The interim survey also shows 66 per cent of respondents agree that lower speed limits reduce road trauma (16 per cent disagree), although only 51 per cent wanted the trial to be permanent; 89 per cent believe a safe journey is more important than a quick journey (2 per cent disagree); 64 per cent agree their chances of being involved in a crash on sealed rural roads is much higher at 100kph than 80kph (21 per cent disagree; and 57 per cent agreed that reduced speed limits would lead to fewer road crashes (24 per cent disagree).

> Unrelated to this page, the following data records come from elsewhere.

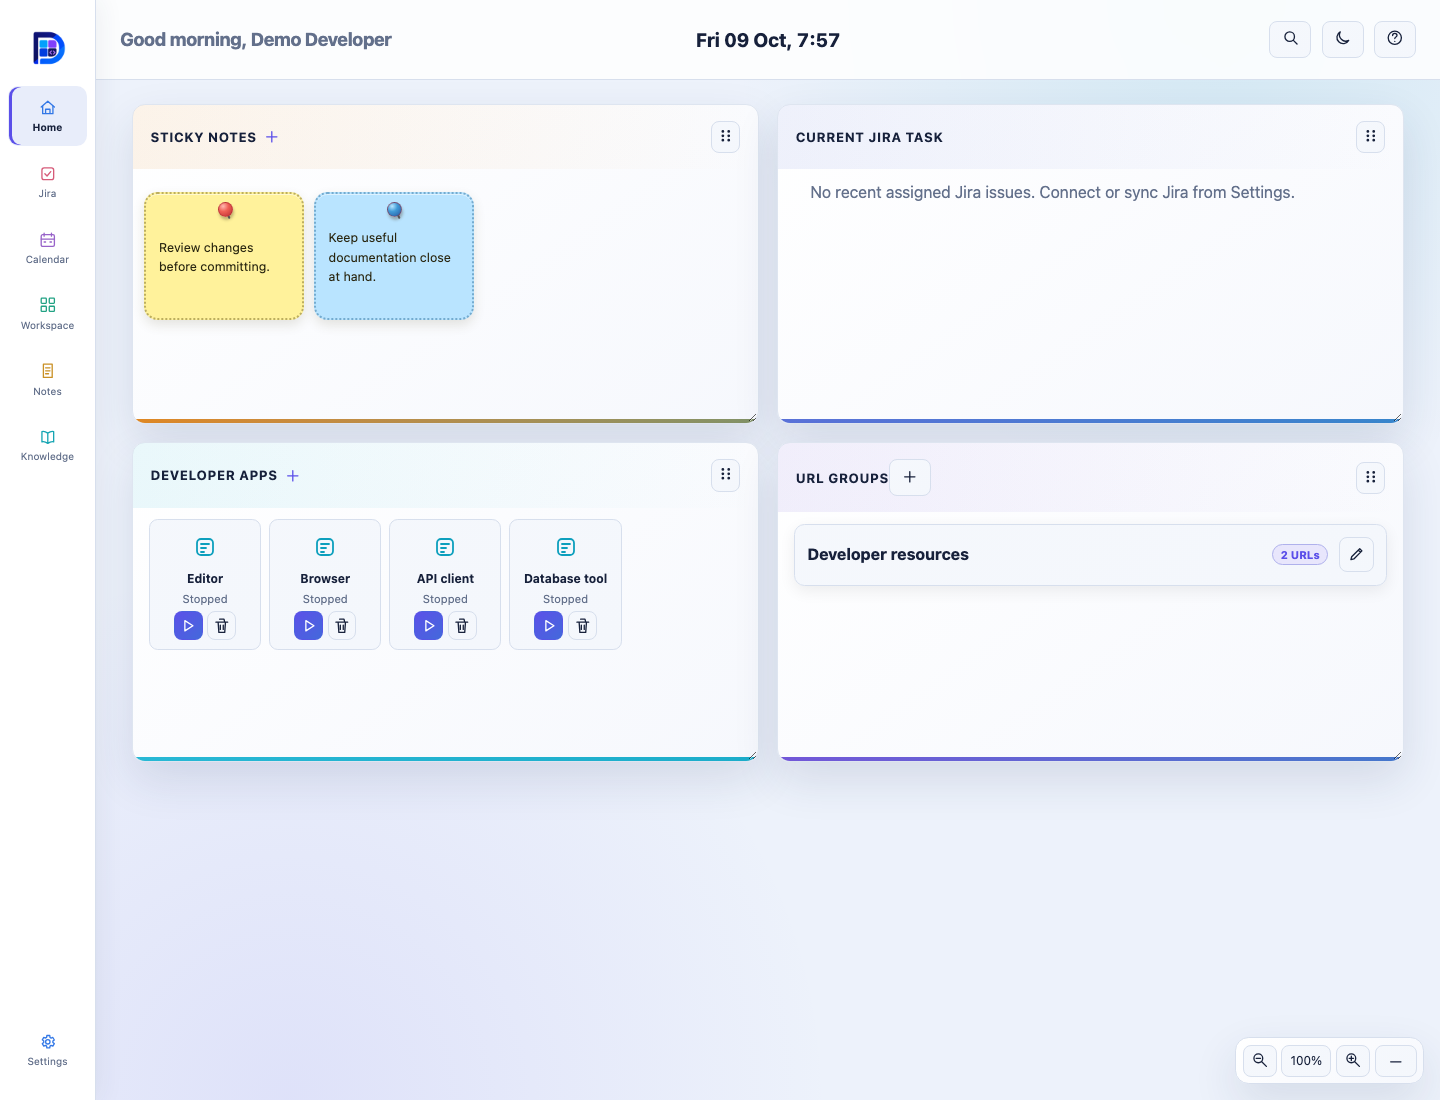
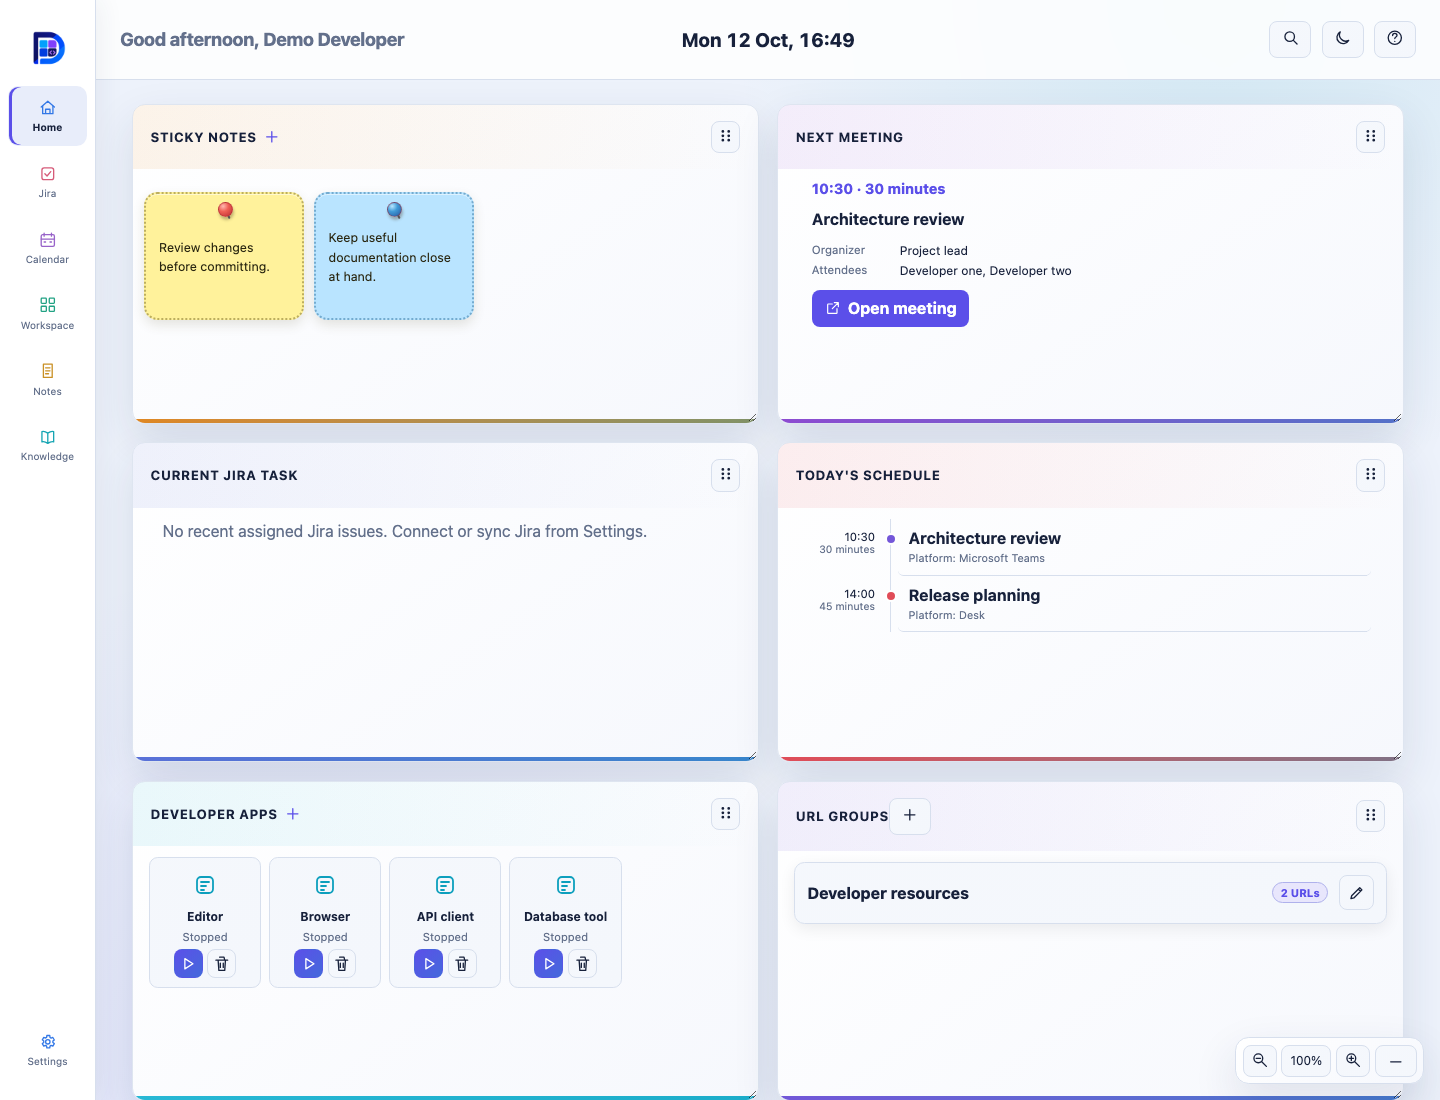
Release version 0.1.23

diff --git a/src/webview/app/walkthroughScript.ts b/src/webview/app/walkthroughScript.ts
@@ -17,7 +17,7 @@ const tourSteps=[
 ];
 // Update these highlights alongside release notes when shipping new features.
 const updateSteps=[
- {page:"settings",title:"Import a local calendar",text:"In Local JSON Calendars, choose Events or Holidays and select a JSON file. Configured files refresh every five minutes while the dashboard is open."},
+ {page:"settings",title:"Import a local calendar",text:"In Local JSON Calendars, select an Events or Holidays file. Home shows the next meeting and today's timeline; configured files refresh every five minutes."},
  {page:"calendar",title:"Filter the Planner",text:"Use All sources or select one imported file. The Plans, Meetings, Holidays and Leave toggles narrow the calendar view."},
  {page:"workspace",title:"Load GitHub organizations in batches",text:"Refresh GitHub to load the first organizations. If more are available, use the plus icon beside the repository filters."}
 ];

diff --git a/README.md b/README.md
@@ -91,7 +91,51 @@ Choose **Holiday** for an inclusive date range and pick its color (gold by defau
 
 Local plans, holidays and leave stay in your database and its snapshots. Nothing is sent to external calendars.
 
-To show meetings from a local JSON export, open **Settings → Local JSON Calendars**, choose **Events** and select the file with VS Code’s file picker. Use an array of Outlook-style events or `{ "value": [...] }`; each event needs `subject`, `start` and `end` as `{ "dateTime": "2026-10-12T10:00:00", "timeZone": "UTC" }` (or `startWithTimeZone` / `endWithTimeZone` with an ISO offset). Optional `bodyPreview` and HTTPS `webLink` or `onlineMeeting.joinUrl` are shown on the event. For holidays choose **Holidays** and use `{ "year": 2026, "holidays": [{ "date": "2026-12-25", "title": "Holiday" }] }`. The year must match every holiday date. JSON sources are read-only, limited to five files, 20 MB and 5,000 entries per file. File paths stay in extension-host storage; no file content is sent to a service. Refresh a source on Calendar after editing its file, or restart the extension. The last loaded entries remain visible if refresh fails.
+To show meetings from a local JSON export, open **Settings → Local JSON Calendars**, choose **Events** and select the file with VS Code’s file picker. The root may be the event array itself or an object with a `value` array:
+
+```json
+{
+  "value": [
+    {
+      "subject": "Architecture review",
+      "start": { "dateTime": "2026-10-12T10:00:00", "timeZone": "UTC" },
+      "end": { "dateTime": "2026-10-12T10:30:00", "timeZone": "UTC" },
+      "bodyPreview": "Review the proposed service boundaries.",
+      "organizer": { "emailAddress": { "name": "Project lead" } },
+      "attendees": [
+        { "emailAddress": { "name": "Developer one" } },
+        { "emailAddress": { "address": "developer.two@example.test" } }
+      ],
+      "location": { "displayName": "Microsoft Teams" },
+      "webLink": "https://outlook.office.com/calendar/item/example",
+      "onlineMeeting": { "joinUrl": "https://teams.microsoft.com/l/meetup-join/example" }
+    }
+  ]
+}
+```
+
+`subject`, `start` and `end` are required. Use `timeZone: "UTC"` with a local-looking `dateTime`, as above, or supply `startWithTimeZone` and `endWithTimeZone` as ISO timestamps containing `Z` or an explicit offset. `bodyPreview`, organizer, attendees, location, `webLink` and `onlineMeeting.joinUrl` are optional. Only HTTPS meeting links are accepted.
+
+For a yearly holiday file, choose **Holidays** and use:
+
+```json
+{
+  "year": 2026,
+  "holidays": [
+    {
+      "date": "2026-01-01",
+      "title": "New Year's Day",
+      "description": "Public holiday"
+    },
+    {
+      "date": "2026-12-25",
+      "title": "Holiday"
+    }
+  ]
+}
+```
+
+`date` and `title` are required; `description` is optional. Every date must use `YYYY-MM-DD` and match the root `year`. The root may also be a holiday array when no year check is needed. JSON sources are read-only, limited to five files, 20 MB and 5,000 entries per file. File paths stay in extension-host storage; no file content is sent to a service. The last loaded entries remain visible if refresh fails.
 
 Use Calendar’s **Plans**, **Meetings**, **Holidays** and **Leave** toggles to filter the view. Home shows the next meeting with its organizer, attendees and join action, plus today’s schedule as a compact timeline. Configured JSON files are re-read when the dashboard opens and every five minutes while it remains open; the last valid data stays visible if a refresh fails.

The survey, made between early November and early December 2020, also showed more people believed the lower speed limits were appropriate (26 per cent disagreed) and 50 per cent agreed they felt safer with the lower speeds (30 per cent disagreed).
The state Department of Transport is evaluating the trial and data collection will continue until the end of the trial, with results reported in early 2022.
The mayor Cr Despi O’Connor said the “pioneering trial” followed statistics that the peninsula as being Victoria’s “second worst municipality for road trauma for that year, including six deaths on the 33 Safer Speeds roads alone”.
“Since the implementation of the 80kph speed limits, there have not been any fatalities involving these roads. While we await the results of the evaluation of the impact of the speed limits on fatalities and serious injuries, it is a very pleasing start to the trial,” Cr O’Connor said.
“What we also find pleasing is the positive community sentiment towards the trial, particularly with almost three times as many people supporting the initiative as opposing it.
“It debunks the perception that matching appropriate speed limits to the road environment would be viewed negatively by the broader community.”
First published in the Southern Peninsula News – 11 May 2021